Science is at its weakest when it makes any claim about origins. Science, as yet, cannot present any verifiable account as to the origin of basic life-forms, namely cells. All they can do is present a wide variety of speculations, none of which are generally accepted as the answer. Moreover, the creation of cells in a laboratory is as distant a prospect as it has always been. Likewise, science has no answer to the question of the origin of matter itself at the exact instant of the Big Bang when time and space came into existence. Indeed, until 1964, the theory was not generally accepted, it being held as scientific orthodoxy that the universe had always existed. When it comes to explaining the existence of the universe, rather than providing an explanation, it instead postulates other theories, such as, the existence of “the multiverse”, a concept no less speculative and unproven in scientific terms and thus unverifiable, than the idea of Absolute Being, or God, contingent unto itself. Ask why there are laws of physics at all and no answer is forthcoming, except that of “Wait! Science will eventually explain everything”.

But Science cannot, and will not, ever be able to answer the “why” of anything only the “how” relating to physical events. Its adherents do not simply rule “why is this so?” out of the case as being unanswerable, they deny the validity of the question “why is this so?” altogether. It is not logically possible to do this without a philosophical position underpinning the foundational denial claim. And that underpinning is materialism (a.k.a. physicalism). Again, materialism in itself is a not scientifically testable subject. Everything just “is” cannot be considered as anything other than an article of faith, which leads to the idea that all metaphysics is a waste of time because science, the supposed sole arbiter of what constitutes reality, cannot provide an answer to the conundrum. Unsurprisingly, since the part cannot be greater than the whole. One need only look at the debates between Einstein and Bohr over quantum mechanics as evidence for this. Even today, there is no scientific consensus on the Copenhagen Interpretation.

I do not respect militant atheist scientists and their fellow-travellers the New Atheists (that is, advocates of materialistic “Scientism”) because I do not trust such people to be intellectually inclusive, but to increasingly regard their fellow theist scientists (who are perfectly able to “do” science with all the expertise of an atheist scientist despite not adhering to philosophical materialism) with prejudice.
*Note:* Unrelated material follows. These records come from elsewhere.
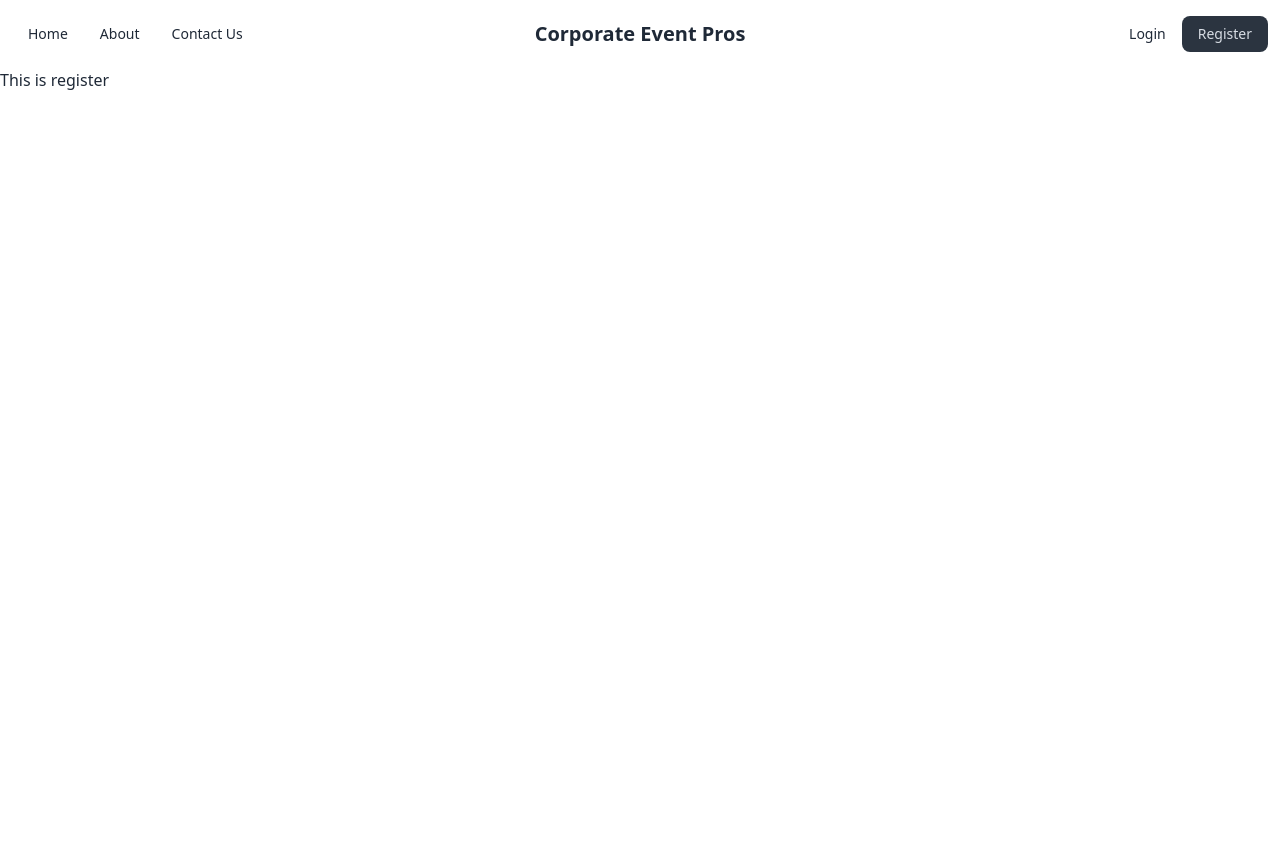
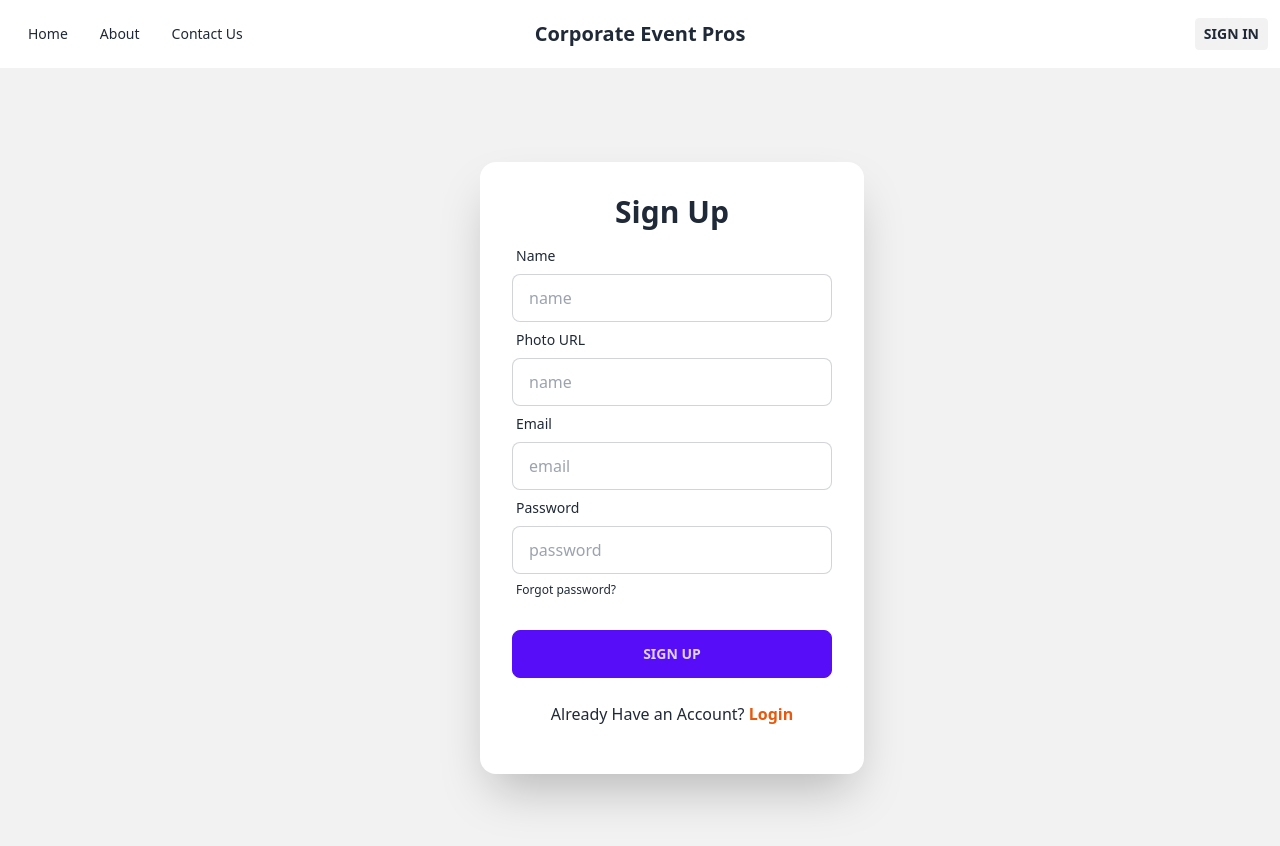
Before and after one commit to Ashraful5251/assingment-9, a React (Vite) app: page /Register in a window 1280 px wide. Shown: the top 846 px of the page. Before the commit the page ends 800 px from the top, so only its background shows below. Built offline with nearby package versions, Linux system fonts and the light colour scheme; no server answers.

Commit message:
login authentication

```diff
--- a/src/components/Login.jsx
+++ b/src/components/Login.jsx
@@ -1,4 +1,27 @@
+import { useContext } from "react";
+import { AuthContext } from "../firebase/AuthProvider";
+import { Link, useNavigate } from "react-router-dom";
+
 const Login = () => {
+  const { logIn, googlePopUp } = useContext(AuthContext);
+  const navigate = useNavigate();
+  const handleLogin = (event) => {
+    event.preventDefault();
+    const form = event.target;
+    const email = form.email.value;
+    const password = form.password.value;
+    console.log(email, password);
+
+    logIn(email, password)
+      .then((users) => {
+        const loggedUser = users.user;
+        console.log(loggedUser);
+        navigate("/");
+      })
+      .catch((error) => {
+        console.log(error.message);
+      });
+  };
   return (
     <div className="hero min-h-screen bg-base-200">
       <div className="hero-content flex-col lg:flex-row-reverse">
@@ -11,12 +34,13 @@ const Login = () => {
           </p>
         </div>
         <div className="card flex-shrink-0 w-full max-w-sm shadow-2xl bg-base-100">
-          <form className="card-body">
+          <form onSubmit={handleLogin} className="card-body">
             <div className="form-control">
               <label className="label">
                 <span className="label-text">Email</span>
               </label>
               <input
+                name="email"
                 type="email"
                 placeholder="email"
                 className="input input-bordered"
@@ -28,6 +52,7 @@ const Login = () => {
                 <span className="label-text">Password</span>
               </label>
               <input
+                name="password"
                 type="password"
                 placeholder="password"
                 className="input input-bordered"
@@ -38,6 +63,9 @@ const Login = () => {
                   Forgot password?
                 </a>
               </label>
+              <div>
+                New user? <Link to={"/Register"}>Sign Up</Link>
+              </div>
             </div>
             <div className="form-control mt-6">
               <button className="btn btn-primary">Login</button>
--- a/src/components/Navbar.jsx
+++ b/src/components/Navbar.jsx
@@ -1,6 +1,17 @@
-import { NavLink } from "react-router-dom";
+import { Link, NavLink } from "react-router-dom";
+import { AuthContext } from "../firebase/AuthProvider";
+import { useContext } from "react";
 
 const Navbar = () => {
+  const { user, logOut } = useContext(AuthContext);
+
+  const handleLogOut = () => {
+    logOut()
+      .then(() => {})
+      .catch((error) => {
+        console.log(error);
+      });
+  };
   return (
     <div className="navbar bg-base-100">
       <div className="navbar-start">
@@ -25,12 +36,39 @@ const Navbar = () => {
 
       <div className="navbar-end">
         <ul className="menu menu-horizontal px-1">
-          <li>
-            <NavLink to="/login">Login</NavLink>
-          </li>
-          <li>
+          {user ? (
+            <>
+              {" "}
+              <button onClick={handleLogOut} className="p-2 rounded btn btn-sm">
+                {" "}
+                SignOut{" "}
+              </button>
+              <div className="relative inline-block group">
+                <img
+                  src={
+                    user?.photoURL
+                      ? user?.photoURL
+                      : "https://lh3.googleusercontent.com/a/AGNmyxYoZpZr3z629at42vhbr5aWTk9mhTWhyajofPABXQ=s96-c"
+                  }
+                  alt="User Picture"
+                  className="w-12 h-12 rounded-full"
+                />
+                <div className="opacity-0 bg-white p-2 rounded-md shadow-md absolute bottom-0 left-0 group-hover:opacity-100">
+                  <span className="text-gray-800">
+                    {user?.displayName ? user?.displayName : "No Name"}
+                  </span>
+                </div>
+              </div>
+            </>
+          ) : (
+            <Link to={"/login"}>
+              {" "}
+              <button className="p-2 rounded btn btn-sm"> Sign In </button>
+            </Link>
+          )}
+          {/* <li>
             <NavLink to="/register">Register</NavLink>
-          </li>
+          </li> */}
         </ul>
       </div>
     </div>
--- a/src/components/Register.jsx
+++ b/src/components/Register.jsx
@@ -1,7 +1,114 @@
-import React from "react";
+import { Link, useNavigate } from "react-router-dom";
+// import img from "../../../assets/Signup1.png";
+import { useContext, useState } from "react";
+import { AuthContext } from "../firebase/AuthProvider";
+// import { AuthContext } from "../../Providers/AuthProvider";
+// import useTitle from "../../Hooks/titleHooks";
+const Register = () => {
+  const { createUser, logOut } = useContext(AuthContext);
+  const navigate = useNavigate();
+  // useTitle("Register");
 
-const Register = () => {
-  return <div>This is register</div>;
+  const handleSignUp = (event) => {
+    event.preventDefault();
+    const form = event.target;
+    const name = form.name.value;
+    const email = form.email.value;
+    const photo = form.photo.value;
+    const password = form.password.value;
+    // console.log(name, email, password)
+
+    createUser(email, password)
+      .then((result) => {
+        const user = result.user;
+        console.log("created user", user);
+        alert("user create successfully ,please login");
+        navigate("/login");
+        logOut();
+      })
+      .catch((error) => {
+        console.log(error.message);
+      });
+  };
+
+  return (
+    <div className="hero min-h-screen bg-base-200">
+      <div className="hero-content flex-col lg:flex-row">
+        <div className="w-1/2 mr-12">{/* <img src={img} alt="" /> */}</div>
+        <div className="card flex-shrink-0 w-full max-w-sm shadow-2xl bg-base-100">
+          <div className="card-body">
+            <h1 className="text-3xl text-center font-bold">Sign Up</h1>
+            <form onSubmit={handleSignUp}>
+              <div className="form-control">
+                <label className="label">
+                  <span className="label-text">Name</span>
+                </label>
+                <input
+                  type="text"
+                  name="name"
+                  placeholder="name"
+                  className="input input-bordered"
+                />
+              </div>
+              <div className="form-control">
+                <label className="label">
+                  <span className="label-text">Photo URL</span>
+                </label>
+                <input
+                  type="text"
+                  name="photo"
+                  placeholder="name"
+                  className="input input-bordered"
+                />
+              </div>
+              <div className="form-control">
+                <label className="label">
+                  <span className="label-text">Email</span>
+                </label>
+                <input
+                  type="text"
+                  name="email"
+                  placeholder="email"
+                  className="input input-bordered"
+                />
+              </div>
+              <div className="form-control">
+                <label className="label">
+                  <span className="label-text">Password</span>
+                </label>
+                <input
+                  type="password"
+                  name="password"
+                  placeholder="password"
+                  className="input input-bordered"
+                />
+                <label className="label">
+                  <a href="#" className="label-text-alt link link-hover">
+                    Forgot password?
+                  </a>
+                </label>
+              </div>
+              <div className="form-control mt-6">
+                <input
+                  className="btn btn-primary"
+                  type="submit"
+                  value="Sign Up"
+                />
+              </div>
+            </form>
+
+            <p className="my-4 text-center">
+              Already Have an Account?{" "}
+              <Link className="text-orange-600 font-bold" to="/login">
+                Login
+              </Link>{" "}
+            </p>
+            {/* <SocialLogin></SocialLogin> */}
+          </div>
+        </div>
+      </div>
+    </div>
+  );
 };
 
 export default Register;
--- /dev/null
+++ b/src/firebase/AuthProvider.jsx
@@ -0,0 +1,75 @@
+import React, { createContext, useEffect, useState } from "react";
+import {
+  GoogleAuthProvider,
+  createUserWithEmailAndPassword,
+  getAuth,
+  onAuthStateChanged,
+  signInWithEmailAndPassword,
+  signInWithPopup,
+  signOut,
+} from "firebase/auth";
+import app from "./firebase.config";
+// import App from '../App';
+// import app from '../firebase/firebase.config';
+
+export const AuthContext = createContext();
+
+const auth = getAuth(app);
+const AuthProvider = ({ children }) => {
+  const [user, setUser] = useState(null);
+  const [loading, setLoading] = useState(true);
+  const provider = new GoogleAuthProvider();
+
+  const createUser = (email, password) => {
+    setLoading(true);
+
+    return createUserWithEmailAndPassword(auth, email, password);
+  };
+  const logIn = (email, password) => {
+    setLoading(true);
+
+    return signInWithEmailAndPassword(auth, email, password);
+  };
+  const logOut = () => {
+    setLoading(true);
+    return signOut(auth);
+  };
+
+  const googlePopUp = () => {
+    setLoading(true);
+    return signInWithPopup(auth, provider);
+  };
+
+  const updateUrl = () => {
+    return updateProfile(auth.currentUser, {
+      displayName: "Mr.. User",
+      photoURL:
+        "https://lh3.googleusercontent.com/a/AGNmyxYoZpZr3z629at42vhbr5aWTk9mhTWhyajofPABXQ=s96-c",
+    });
+  };
+
+  useEffect(() => {
+    const unsubscribe = onAuthStateChanged(auth, (currentUser) => {
+      setUser(currentUser);
+      setLoading(false);
+    });
+    return () => {
+      return unsubscribe();
+    };
+  }, []);
+
+  const AuthInfo = {
+    user,
+    loading,
+    createUser,
+    logIn,
+    logOut,
+    updateUrl,
+    googlePopUp,
+  };
+  return (
+    <AuthContext.Provider value={AuthInfo}>{children}</AuthContext.Provider>
+  );
+};
+
+export default AuthProvider;
--- a/src/firebase/firebase.config.js
+++ b/src/firebase/firebase.config.js
@@ -20,8 +20,8 @@ const firebaseConfig = {
 
 // Initialize Firebase
 const app = initializeApp(firebaseConfig);
-const analytics = getAnalytics(app);
+// const analytics = getAnalytics(app);
 
-const auth = getAuth(app);
-
-export default auth;
+// const auth = getAuth(app);
+export default app
+// export default auth;
--- a/src/main.jsx
+++ b/src/main.jsx
@@ -9,6 +9,7 @@ import Login from "./components/Login";
 import Register from "./components/Register";
 import About from "./components/about/About";
 import Contact from "./components/contact us/Contact";
+import AuthProvider from "./firebase/AuthProvider";
 
 const router = createBrowserRouter([
   {
@@ -41,6 +42,8 @@ const router = createBrowserRouter([
 
 ReactDOM.createRoot(document.getElementById("root")).render(
   <React.StrictMode>
-    <RouterProvider router={router} />
+    <AuthProvider>
+      <RouterProvider router={router} />
+    </AuthProvider>
   </React.StrictMode>
 );
```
These people actually desire, in the end, to exclude all religious thought from all communities, including the scientific community.

Unless we have reference to a trans-historical mode of moral conduct reached through reason then all we are left with is the idea that societies are capable of deciding these questions for themselves in terms of “up-to-date” fashionable trends. This may sound acceptable in crass modernity, where we have been conditioned to accept such “progressive” values through state education and mass communications from school-age, but then one comes up against the argument that the latest totalitarian schooling (say, the likes of a neo-Nazism or neo-Communism) is equally capable of settling the argument as to which conduct is ultimately right or wrong. Which it is; but only within its own limited reference frame of relying, ultimately, upon pure brute force.”

Mark S.